Pages: 300 pages
Dimensions: 5 x .7 x 7.8 inches
Weight: 9.6 ounces
Maps: The maps in the Lonely Planet books are the best I have found in any guidebooks. There are city maps, regional maps and a country map. You can actually use the street maps to find your way around a city.
Pictures: There are a limited number of photos.
Guide Book Review – What I like about Lonely Planet Venice and the Veneto:
- If I could only buy one guidebook for Venice and the Veneto, this would be it. I think they provide the best information on how to get to places and what to do when you are there. They also tell you what you should see and do when you are there.
- I love the slightly irreverent tone of these books.
- The Table of Contents is great. They make it very easy to find whatever it is that you are looking for.
- There is a separate section on the “fragile lagoon” and the cities unique architecture.
- Suggestions for side trips to Verona, Padua, Vicenza, among others are provided.
- There is a good, though short language guide and Italian word glossary.
- There is information on where to find tourist offices (which are excellent places to pick up free maps), foreign consulates, medical services, what to do in an emergency, etc.
- Information is provided on how to get around if you are arriving by air, bus, train, car, etc.
- Tips on things to buy, entertainment, bars, gambling, where to see the opera, etc. is provided.
- Side Boxes contain interesting bits of information.
- Information is provided to suit every budget – inexpensive hotels as well as luxury hotels.

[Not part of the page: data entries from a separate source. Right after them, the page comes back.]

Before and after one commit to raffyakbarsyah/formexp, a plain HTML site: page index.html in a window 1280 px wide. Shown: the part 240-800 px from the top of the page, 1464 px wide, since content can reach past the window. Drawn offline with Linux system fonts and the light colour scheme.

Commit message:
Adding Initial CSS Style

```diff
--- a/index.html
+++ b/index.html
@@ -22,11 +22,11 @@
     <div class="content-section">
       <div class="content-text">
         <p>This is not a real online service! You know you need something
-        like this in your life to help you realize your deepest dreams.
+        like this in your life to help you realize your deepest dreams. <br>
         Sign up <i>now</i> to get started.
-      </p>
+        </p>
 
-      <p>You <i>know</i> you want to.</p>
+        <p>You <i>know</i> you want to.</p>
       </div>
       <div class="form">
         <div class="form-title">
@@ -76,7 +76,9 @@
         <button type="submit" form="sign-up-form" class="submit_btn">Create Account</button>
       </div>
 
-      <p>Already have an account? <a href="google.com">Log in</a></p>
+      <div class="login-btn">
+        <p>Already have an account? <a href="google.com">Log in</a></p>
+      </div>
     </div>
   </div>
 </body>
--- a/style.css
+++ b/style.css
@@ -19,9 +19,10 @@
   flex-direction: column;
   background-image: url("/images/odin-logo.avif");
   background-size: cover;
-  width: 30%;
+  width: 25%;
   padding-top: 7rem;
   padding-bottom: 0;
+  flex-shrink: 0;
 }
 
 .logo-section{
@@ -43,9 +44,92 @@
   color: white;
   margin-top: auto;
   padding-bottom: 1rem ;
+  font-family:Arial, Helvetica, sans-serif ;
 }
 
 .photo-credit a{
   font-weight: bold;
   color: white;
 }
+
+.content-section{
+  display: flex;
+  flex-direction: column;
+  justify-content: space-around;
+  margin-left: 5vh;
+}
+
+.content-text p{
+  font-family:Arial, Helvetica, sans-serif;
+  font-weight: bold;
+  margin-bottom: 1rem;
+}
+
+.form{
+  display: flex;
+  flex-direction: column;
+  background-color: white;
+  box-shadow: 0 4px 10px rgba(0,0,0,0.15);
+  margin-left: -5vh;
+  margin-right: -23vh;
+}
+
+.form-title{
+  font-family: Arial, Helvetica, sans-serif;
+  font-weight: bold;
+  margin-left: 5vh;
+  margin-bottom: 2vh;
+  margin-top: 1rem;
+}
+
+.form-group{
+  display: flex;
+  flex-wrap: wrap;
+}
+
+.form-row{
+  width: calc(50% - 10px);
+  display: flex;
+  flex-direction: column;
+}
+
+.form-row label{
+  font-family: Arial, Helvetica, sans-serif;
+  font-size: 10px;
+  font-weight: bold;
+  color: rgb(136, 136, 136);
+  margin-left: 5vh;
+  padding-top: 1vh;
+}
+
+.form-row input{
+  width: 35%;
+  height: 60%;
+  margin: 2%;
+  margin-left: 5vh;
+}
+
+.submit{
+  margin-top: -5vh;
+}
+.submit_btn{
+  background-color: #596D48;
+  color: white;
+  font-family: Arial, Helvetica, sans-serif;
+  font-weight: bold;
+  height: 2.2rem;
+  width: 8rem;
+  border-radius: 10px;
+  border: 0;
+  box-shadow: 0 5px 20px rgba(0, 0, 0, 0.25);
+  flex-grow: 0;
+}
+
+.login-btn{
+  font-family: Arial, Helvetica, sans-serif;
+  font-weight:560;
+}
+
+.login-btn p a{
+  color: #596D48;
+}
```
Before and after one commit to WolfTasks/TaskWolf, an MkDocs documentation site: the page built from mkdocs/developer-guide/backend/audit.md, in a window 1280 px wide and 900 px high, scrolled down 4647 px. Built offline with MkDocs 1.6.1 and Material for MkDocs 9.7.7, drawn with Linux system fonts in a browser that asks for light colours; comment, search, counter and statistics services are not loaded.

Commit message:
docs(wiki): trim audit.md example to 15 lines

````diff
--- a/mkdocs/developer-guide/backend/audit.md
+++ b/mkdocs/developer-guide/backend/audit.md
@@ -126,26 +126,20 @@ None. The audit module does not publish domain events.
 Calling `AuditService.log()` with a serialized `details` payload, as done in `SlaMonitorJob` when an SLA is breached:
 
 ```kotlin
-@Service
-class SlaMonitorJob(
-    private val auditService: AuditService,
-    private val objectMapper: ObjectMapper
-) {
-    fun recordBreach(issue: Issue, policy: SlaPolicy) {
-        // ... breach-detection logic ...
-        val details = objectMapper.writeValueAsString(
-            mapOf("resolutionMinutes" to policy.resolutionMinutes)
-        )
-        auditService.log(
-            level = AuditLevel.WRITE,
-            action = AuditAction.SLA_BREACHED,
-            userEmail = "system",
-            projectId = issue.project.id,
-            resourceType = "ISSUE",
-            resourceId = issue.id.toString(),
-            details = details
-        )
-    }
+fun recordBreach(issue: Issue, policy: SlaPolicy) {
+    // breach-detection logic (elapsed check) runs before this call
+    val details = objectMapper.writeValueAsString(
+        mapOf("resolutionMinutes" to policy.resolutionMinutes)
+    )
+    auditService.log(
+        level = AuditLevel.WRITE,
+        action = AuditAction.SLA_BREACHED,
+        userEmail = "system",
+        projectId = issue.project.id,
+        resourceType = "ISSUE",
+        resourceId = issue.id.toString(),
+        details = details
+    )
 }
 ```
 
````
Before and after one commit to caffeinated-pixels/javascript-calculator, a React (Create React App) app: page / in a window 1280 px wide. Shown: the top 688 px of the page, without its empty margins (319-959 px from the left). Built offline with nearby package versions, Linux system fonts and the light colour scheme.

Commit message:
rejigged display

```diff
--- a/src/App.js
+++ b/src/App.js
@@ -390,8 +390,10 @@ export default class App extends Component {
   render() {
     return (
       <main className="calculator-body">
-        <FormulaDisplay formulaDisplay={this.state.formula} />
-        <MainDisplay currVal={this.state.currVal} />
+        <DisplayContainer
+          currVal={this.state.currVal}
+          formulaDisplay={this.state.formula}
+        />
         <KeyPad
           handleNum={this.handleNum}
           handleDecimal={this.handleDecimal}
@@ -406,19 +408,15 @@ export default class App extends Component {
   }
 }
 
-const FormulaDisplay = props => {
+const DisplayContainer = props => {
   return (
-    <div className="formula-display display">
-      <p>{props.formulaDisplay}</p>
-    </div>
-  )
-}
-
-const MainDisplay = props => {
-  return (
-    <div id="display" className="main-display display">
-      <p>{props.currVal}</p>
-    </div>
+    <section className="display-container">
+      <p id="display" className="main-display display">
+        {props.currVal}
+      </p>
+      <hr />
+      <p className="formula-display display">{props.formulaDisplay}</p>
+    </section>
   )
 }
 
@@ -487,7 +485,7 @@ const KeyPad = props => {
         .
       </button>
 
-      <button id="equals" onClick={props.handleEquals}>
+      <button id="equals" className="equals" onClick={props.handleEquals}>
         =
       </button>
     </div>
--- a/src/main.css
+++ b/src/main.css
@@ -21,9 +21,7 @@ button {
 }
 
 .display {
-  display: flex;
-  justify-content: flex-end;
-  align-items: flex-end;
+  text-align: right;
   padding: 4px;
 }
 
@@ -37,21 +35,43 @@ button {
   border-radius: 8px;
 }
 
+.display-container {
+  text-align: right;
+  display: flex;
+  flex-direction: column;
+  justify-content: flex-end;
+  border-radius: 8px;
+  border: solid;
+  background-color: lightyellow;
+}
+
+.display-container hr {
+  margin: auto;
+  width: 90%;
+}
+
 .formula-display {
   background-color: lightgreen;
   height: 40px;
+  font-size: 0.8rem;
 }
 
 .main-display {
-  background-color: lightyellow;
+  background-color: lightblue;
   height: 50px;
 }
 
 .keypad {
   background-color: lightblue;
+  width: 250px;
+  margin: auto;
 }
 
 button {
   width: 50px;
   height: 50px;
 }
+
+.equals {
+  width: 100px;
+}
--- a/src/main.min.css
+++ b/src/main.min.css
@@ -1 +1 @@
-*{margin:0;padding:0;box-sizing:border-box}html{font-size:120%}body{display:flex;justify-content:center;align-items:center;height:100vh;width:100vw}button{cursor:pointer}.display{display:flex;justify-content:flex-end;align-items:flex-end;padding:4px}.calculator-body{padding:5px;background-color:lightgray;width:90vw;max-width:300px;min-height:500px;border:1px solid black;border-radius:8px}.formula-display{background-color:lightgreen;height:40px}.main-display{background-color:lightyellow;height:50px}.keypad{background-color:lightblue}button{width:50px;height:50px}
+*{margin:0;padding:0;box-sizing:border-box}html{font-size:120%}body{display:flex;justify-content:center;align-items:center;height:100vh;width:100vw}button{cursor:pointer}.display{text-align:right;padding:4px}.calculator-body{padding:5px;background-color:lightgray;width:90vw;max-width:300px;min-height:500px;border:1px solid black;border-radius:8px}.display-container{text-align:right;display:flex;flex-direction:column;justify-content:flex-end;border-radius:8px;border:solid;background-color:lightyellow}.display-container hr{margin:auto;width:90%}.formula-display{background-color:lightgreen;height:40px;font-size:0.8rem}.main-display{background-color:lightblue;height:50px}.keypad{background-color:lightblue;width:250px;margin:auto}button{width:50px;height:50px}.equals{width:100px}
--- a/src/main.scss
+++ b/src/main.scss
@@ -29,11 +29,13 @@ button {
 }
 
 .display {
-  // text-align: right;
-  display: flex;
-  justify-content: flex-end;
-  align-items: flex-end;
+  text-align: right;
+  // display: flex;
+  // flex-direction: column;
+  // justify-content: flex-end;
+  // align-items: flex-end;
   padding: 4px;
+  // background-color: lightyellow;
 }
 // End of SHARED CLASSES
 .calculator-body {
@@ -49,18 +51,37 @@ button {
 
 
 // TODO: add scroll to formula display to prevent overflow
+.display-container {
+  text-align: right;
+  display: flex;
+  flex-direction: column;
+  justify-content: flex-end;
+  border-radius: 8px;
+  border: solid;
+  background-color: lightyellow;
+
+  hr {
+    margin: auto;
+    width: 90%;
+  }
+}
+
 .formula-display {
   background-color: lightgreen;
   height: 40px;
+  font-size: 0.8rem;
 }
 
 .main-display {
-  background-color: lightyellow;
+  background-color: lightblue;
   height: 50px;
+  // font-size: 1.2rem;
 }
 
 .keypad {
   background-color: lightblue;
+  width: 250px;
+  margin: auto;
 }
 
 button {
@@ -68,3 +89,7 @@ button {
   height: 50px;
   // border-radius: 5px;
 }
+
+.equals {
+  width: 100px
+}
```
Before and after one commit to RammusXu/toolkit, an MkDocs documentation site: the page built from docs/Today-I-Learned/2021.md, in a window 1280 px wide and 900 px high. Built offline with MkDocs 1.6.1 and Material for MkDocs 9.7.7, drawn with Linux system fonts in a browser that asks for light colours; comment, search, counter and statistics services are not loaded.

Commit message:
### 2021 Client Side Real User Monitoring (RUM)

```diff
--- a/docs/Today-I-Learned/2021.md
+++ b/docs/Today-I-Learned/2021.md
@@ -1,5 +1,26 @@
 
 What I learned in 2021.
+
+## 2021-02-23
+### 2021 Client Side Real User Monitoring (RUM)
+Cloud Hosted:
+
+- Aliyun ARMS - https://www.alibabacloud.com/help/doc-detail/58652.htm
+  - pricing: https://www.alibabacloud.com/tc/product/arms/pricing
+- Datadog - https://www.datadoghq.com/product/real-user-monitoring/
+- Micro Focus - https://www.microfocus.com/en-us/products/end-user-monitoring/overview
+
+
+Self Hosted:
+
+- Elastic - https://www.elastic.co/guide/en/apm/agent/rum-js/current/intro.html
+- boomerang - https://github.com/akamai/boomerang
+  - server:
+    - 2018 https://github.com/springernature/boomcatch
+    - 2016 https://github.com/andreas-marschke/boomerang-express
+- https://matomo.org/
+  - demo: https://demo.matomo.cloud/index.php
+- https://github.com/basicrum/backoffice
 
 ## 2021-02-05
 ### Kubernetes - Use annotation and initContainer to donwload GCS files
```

They give you their opinions on where you should splurge and spend a few extra dollars and what is not worth the extra money.
- Information on how to get to the various sites is provided.
- There is a chapter on the Arts (Visual Arts, Literature, Music, Film, Theater and Dance).
- A section on walking tours is provided.
Guide Book Review – What I Don’t Like about Lonely Planet Venice and the Veneto:
- I can’t think of anything I would change!